Task requirements: Return each line of the listing that has the word "size" in it.

Task material:
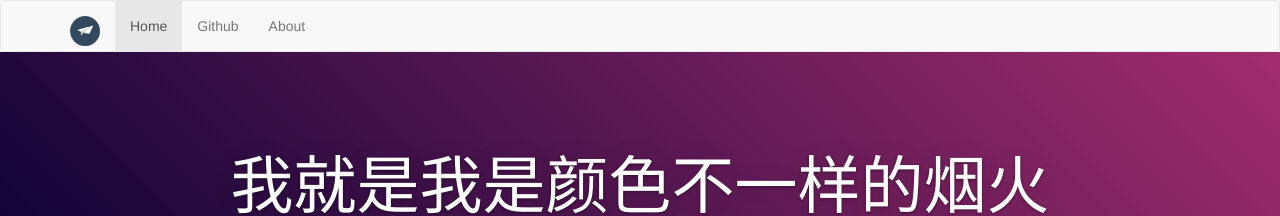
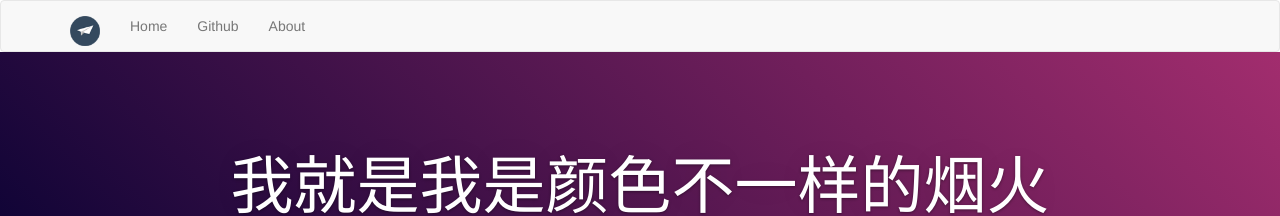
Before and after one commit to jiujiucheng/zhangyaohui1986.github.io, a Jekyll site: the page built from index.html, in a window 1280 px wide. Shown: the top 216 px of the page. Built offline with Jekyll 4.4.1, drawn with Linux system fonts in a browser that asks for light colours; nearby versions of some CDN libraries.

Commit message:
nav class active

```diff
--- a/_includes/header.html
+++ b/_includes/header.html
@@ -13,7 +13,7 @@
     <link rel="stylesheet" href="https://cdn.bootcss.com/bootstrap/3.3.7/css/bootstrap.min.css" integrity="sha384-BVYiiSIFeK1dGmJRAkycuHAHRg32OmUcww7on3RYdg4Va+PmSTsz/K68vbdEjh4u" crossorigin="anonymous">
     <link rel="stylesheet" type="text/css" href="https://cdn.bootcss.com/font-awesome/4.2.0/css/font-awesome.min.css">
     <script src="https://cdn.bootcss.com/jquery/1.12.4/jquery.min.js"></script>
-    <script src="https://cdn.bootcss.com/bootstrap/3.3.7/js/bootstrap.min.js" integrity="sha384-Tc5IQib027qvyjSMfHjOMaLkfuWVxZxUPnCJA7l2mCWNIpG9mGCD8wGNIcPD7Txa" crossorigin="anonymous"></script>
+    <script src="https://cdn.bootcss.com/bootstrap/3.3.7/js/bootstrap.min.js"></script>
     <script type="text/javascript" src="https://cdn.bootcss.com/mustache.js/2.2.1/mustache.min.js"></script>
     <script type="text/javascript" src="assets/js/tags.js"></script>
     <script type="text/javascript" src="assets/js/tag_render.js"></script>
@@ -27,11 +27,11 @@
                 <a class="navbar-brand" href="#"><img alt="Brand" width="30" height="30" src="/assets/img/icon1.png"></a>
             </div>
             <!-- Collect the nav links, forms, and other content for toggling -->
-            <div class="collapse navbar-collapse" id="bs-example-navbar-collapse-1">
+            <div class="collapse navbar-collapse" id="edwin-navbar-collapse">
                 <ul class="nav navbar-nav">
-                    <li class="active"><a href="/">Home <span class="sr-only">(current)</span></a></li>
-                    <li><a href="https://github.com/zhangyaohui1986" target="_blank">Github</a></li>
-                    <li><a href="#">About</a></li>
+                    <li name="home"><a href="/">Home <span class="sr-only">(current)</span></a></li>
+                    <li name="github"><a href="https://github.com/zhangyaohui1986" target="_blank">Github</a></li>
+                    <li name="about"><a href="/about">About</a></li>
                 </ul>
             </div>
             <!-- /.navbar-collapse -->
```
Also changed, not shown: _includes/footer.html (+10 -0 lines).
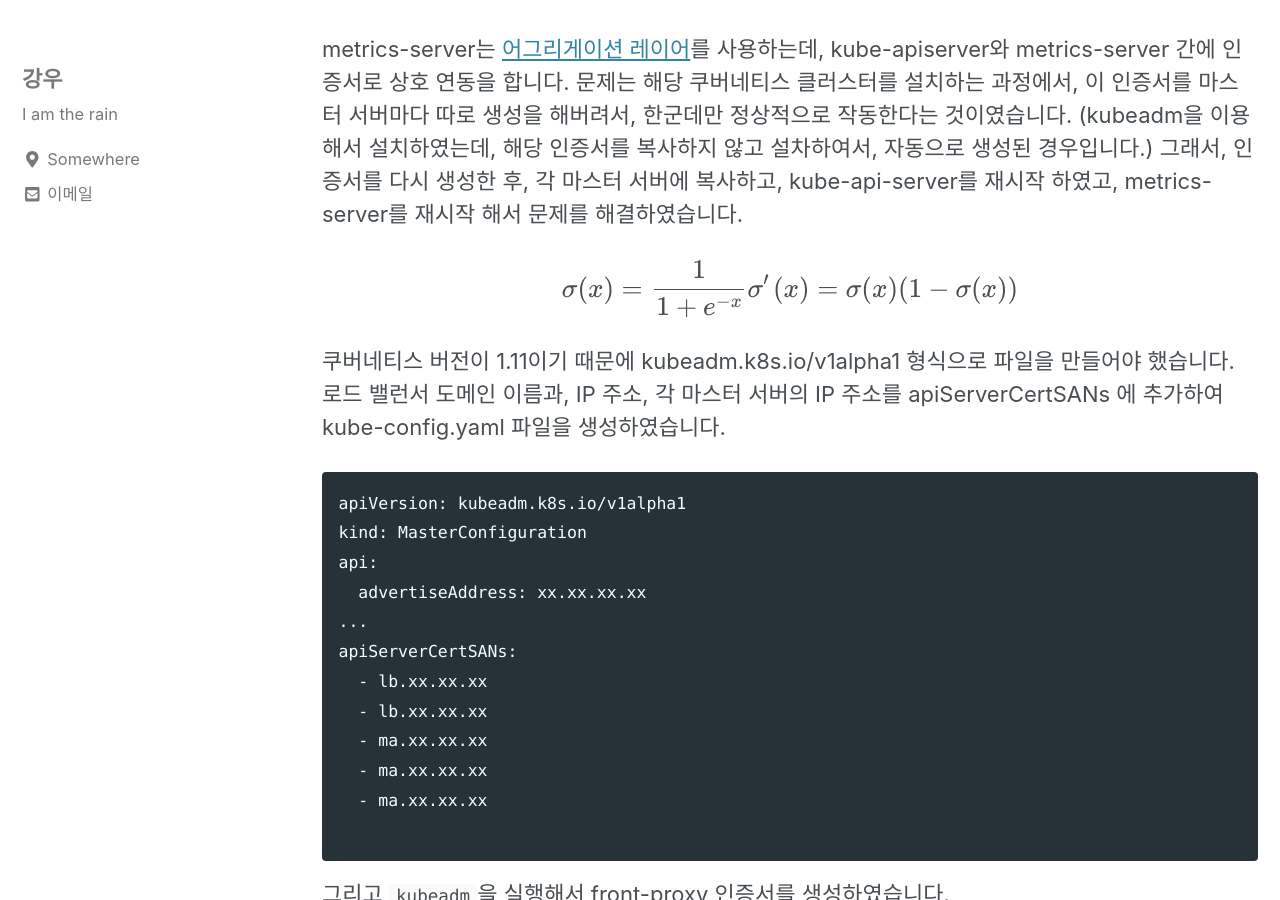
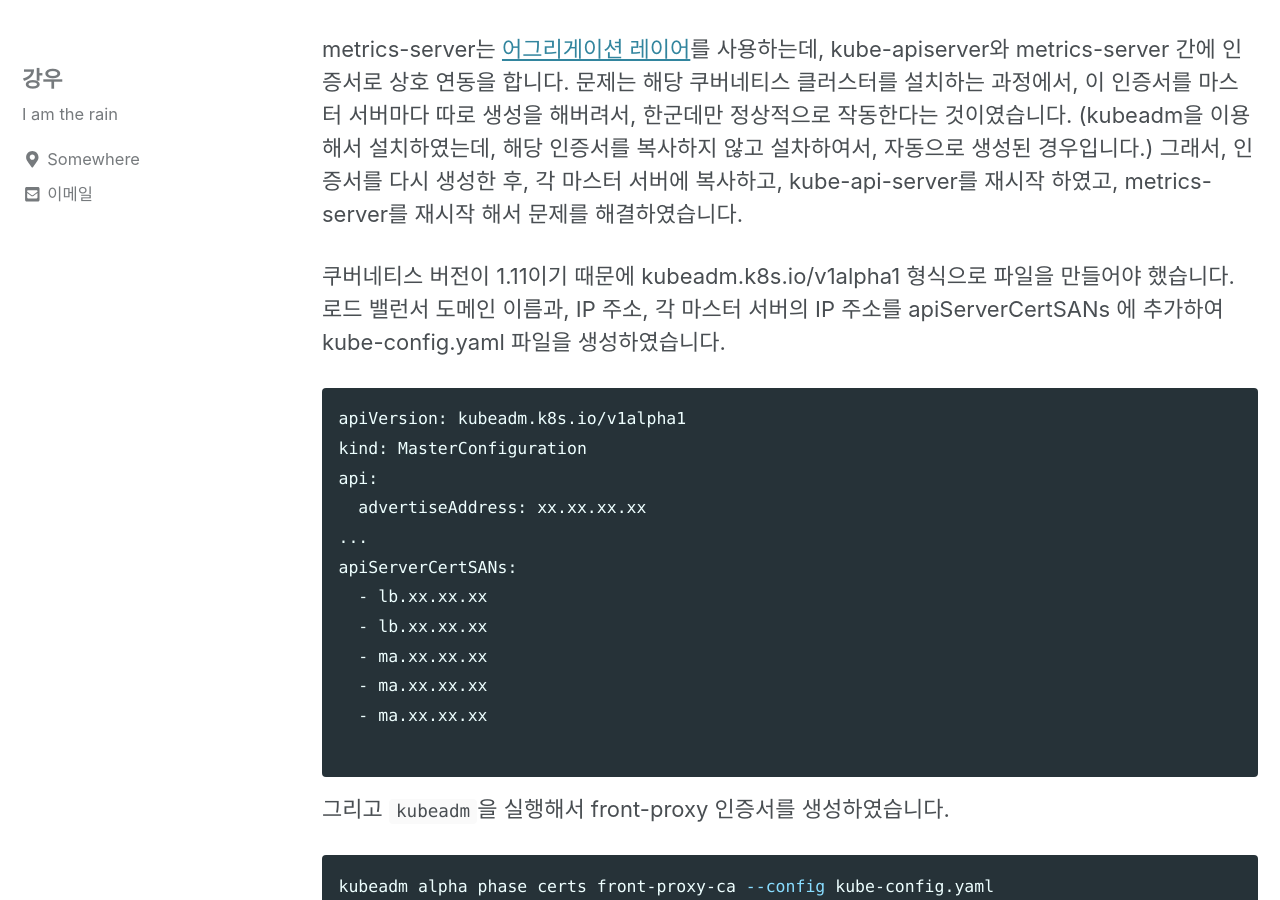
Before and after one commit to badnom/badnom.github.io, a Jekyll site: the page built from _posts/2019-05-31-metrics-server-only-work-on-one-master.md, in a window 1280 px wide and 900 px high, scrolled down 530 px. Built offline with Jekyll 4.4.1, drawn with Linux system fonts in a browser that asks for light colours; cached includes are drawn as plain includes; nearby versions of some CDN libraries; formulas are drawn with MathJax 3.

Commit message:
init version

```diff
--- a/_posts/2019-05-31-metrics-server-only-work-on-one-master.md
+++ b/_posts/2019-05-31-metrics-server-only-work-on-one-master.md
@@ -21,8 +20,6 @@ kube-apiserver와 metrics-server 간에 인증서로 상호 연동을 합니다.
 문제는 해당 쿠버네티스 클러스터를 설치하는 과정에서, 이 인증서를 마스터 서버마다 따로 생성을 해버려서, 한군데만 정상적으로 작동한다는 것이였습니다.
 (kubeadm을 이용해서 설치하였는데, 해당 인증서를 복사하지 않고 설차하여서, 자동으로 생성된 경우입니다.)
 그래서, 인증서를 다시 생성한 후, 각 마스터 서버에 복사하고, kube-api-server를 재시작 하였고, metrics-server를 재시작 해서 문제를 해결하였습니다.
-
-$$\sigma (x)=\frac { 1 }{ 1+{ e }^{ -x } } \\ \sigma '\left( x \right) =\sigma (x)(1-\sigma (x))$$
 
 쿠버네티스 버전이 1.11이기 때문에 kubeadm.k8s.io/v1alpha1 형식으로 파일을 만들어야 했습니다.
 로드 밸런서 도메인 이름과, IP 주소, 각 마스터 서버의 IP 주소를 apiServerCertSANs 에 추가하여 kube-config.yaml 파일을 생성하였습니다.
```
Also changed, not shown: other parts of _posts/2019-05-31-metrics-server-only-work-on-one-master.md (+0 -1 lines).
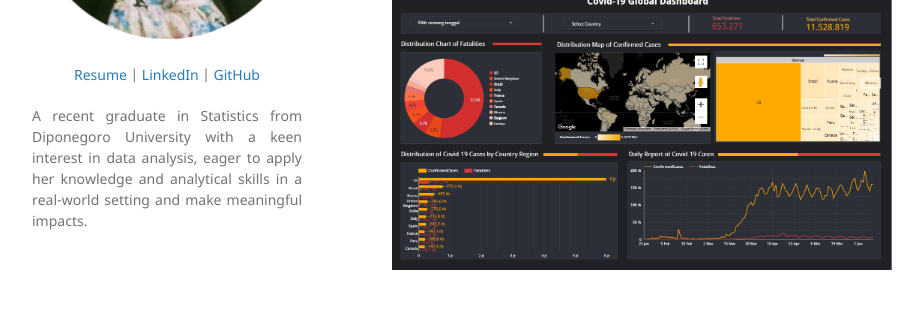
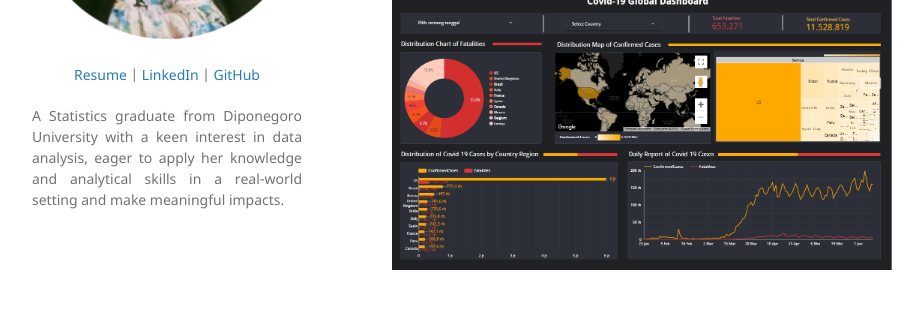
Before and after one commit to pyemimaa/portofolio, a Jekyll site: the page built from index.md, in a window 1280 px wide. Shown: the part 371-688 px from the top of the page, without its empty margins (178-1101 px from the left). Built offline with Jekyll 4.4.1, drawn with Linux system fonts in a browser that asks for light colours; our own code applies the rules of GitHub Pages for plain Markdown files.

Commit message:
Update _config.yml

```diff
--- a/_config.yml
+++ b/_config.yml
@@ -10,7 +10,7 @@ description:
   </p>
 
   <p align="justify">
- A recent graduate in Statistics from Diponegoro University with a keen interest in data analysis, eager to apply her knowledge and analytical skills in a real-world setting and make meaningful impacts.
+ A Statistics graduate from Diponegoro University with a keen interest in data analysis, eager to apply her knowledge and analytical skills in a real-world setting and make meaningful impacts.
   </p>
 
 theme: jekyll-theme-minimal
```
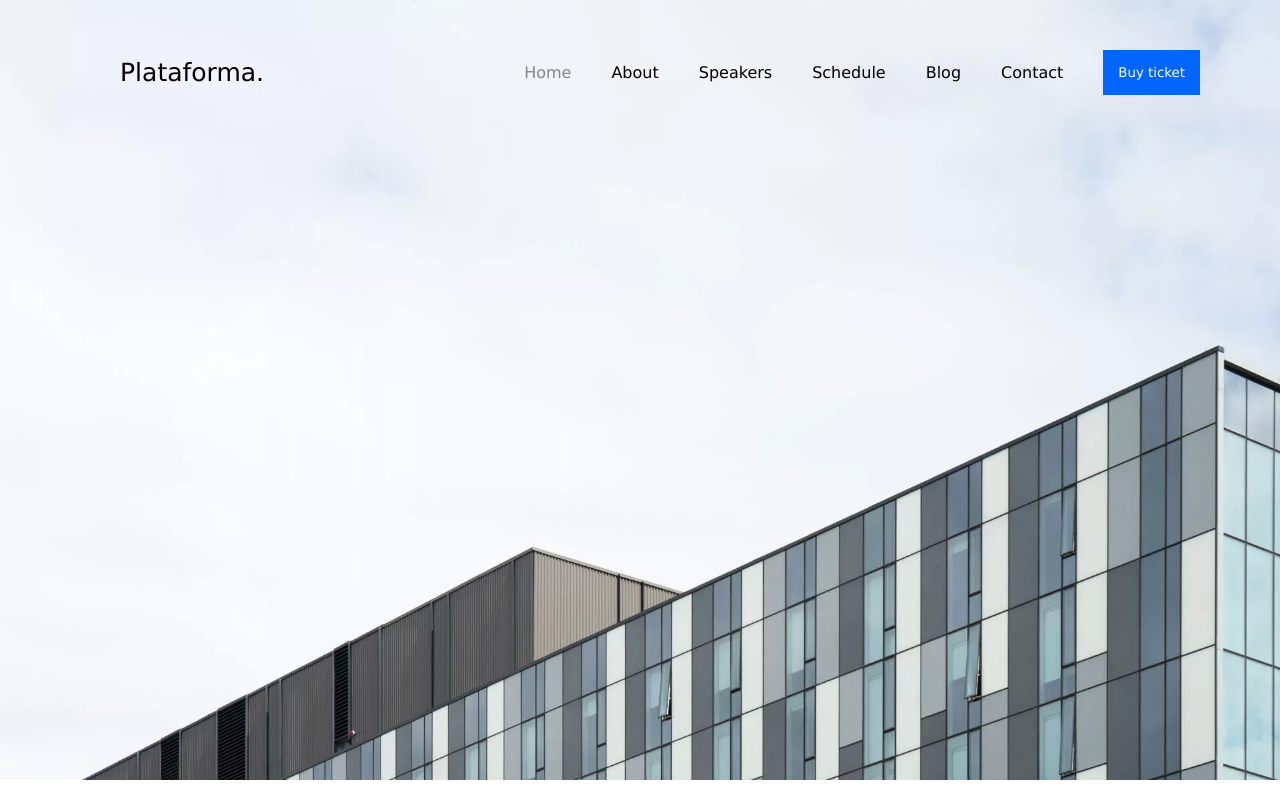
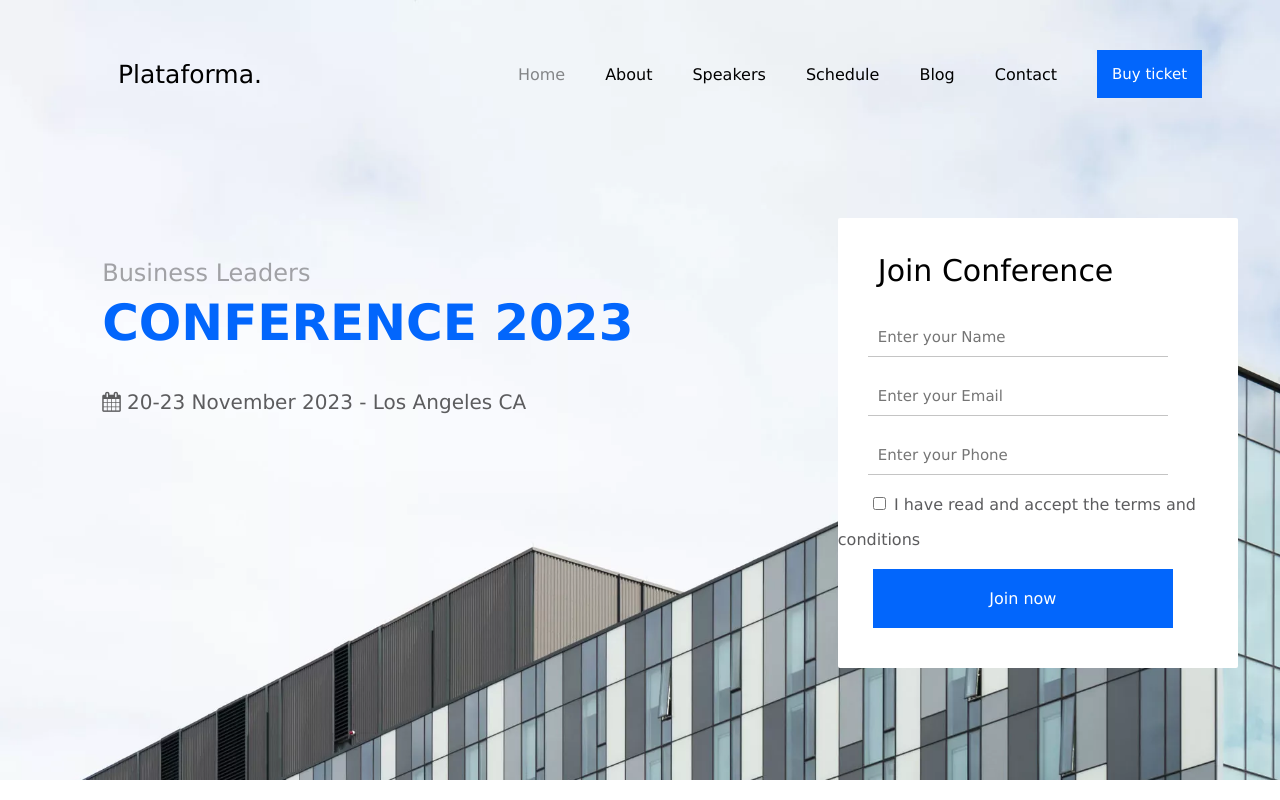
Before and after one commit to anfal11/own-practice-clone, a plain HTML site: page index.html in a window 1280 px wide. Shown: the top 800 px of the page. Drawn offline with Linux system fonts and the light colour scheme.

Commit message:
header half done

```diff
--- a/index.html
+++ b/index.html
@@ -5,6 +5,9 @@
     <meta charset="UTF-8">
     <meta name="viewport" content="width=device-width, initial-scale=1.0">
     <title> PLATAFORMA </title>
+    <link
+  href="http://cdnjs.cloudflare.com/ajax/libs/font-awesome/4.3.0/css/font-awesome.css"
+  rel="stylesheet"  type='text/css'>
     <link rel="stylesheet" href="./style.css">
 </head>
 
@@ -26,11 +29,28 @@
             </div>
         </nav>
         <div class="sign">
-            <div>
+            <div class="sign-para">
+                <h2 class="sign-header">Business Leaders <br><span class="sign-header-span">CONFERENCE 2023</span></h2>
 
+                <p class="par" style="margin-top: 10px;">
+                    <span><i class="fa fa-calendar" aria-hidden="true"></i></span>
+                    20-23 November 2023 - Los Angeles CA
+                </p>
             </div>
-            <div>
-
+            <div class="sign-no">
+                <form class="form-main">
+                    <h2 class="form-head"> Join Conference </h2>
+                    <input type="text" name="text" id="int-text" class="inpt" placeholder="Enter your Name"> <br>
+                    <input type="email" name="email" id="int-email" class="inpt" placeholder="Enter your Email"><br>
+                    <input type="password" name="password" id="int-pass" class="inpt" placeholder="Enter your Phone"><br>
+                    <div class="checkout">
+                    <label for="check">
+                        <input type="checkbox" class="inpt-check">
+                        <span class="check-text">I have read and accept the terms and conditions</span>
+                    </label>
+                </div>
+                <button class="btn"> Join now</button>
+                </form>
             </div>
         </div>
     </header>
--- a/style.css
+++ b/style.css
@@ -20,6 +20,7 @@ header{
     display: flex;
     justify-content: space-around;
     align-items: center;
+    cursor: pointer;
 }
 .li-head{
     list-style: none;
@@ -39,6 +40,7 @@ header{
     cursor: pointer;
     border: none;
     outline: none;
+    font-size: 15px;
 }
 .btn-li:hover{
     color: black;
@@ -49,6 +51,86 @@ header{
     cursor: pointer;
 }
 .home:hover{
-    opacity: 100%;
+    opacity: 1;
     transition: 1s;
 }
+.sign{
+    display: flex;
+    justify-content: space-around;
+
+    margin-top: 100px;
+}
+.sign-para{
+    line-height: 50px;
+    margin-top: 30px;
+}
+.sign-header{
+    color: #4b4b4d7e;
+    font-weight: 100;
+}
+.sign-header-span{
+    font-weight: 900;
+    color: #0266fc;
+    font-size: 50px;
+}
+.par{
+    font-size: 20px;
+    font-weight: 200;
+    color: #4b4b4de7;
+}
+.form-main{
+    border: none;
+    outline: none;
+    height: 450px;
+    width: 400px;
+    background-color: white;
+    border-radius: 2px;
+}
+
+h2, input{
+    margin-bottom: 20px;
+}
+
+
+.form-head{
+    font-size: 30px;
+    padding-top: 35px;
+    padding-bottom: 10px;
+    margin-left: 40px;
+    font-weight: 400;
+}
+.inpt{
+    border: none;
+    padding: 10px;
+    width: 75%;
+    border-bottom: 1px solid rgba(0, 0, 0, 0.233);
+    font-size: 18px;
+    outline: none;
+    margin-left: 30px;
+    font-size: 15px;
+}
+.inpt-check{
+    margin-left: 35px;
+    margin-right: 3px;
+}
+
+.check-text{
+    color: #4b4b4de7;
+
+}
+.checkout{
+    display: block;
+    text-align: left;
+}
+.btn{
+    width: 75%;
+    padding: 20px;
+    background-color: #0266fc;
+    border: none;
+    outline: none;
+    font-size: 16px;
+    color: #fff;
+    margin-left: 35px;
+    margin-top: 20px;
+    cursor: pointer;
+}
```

Solution for this exercise:
+    font-size: 15px;
+    font-size: 50px;
+    font-size: 20px;
+    font-size: 30px;
+    font-size: 18px;
+    font-size: 15px;
+    font-size: 16px;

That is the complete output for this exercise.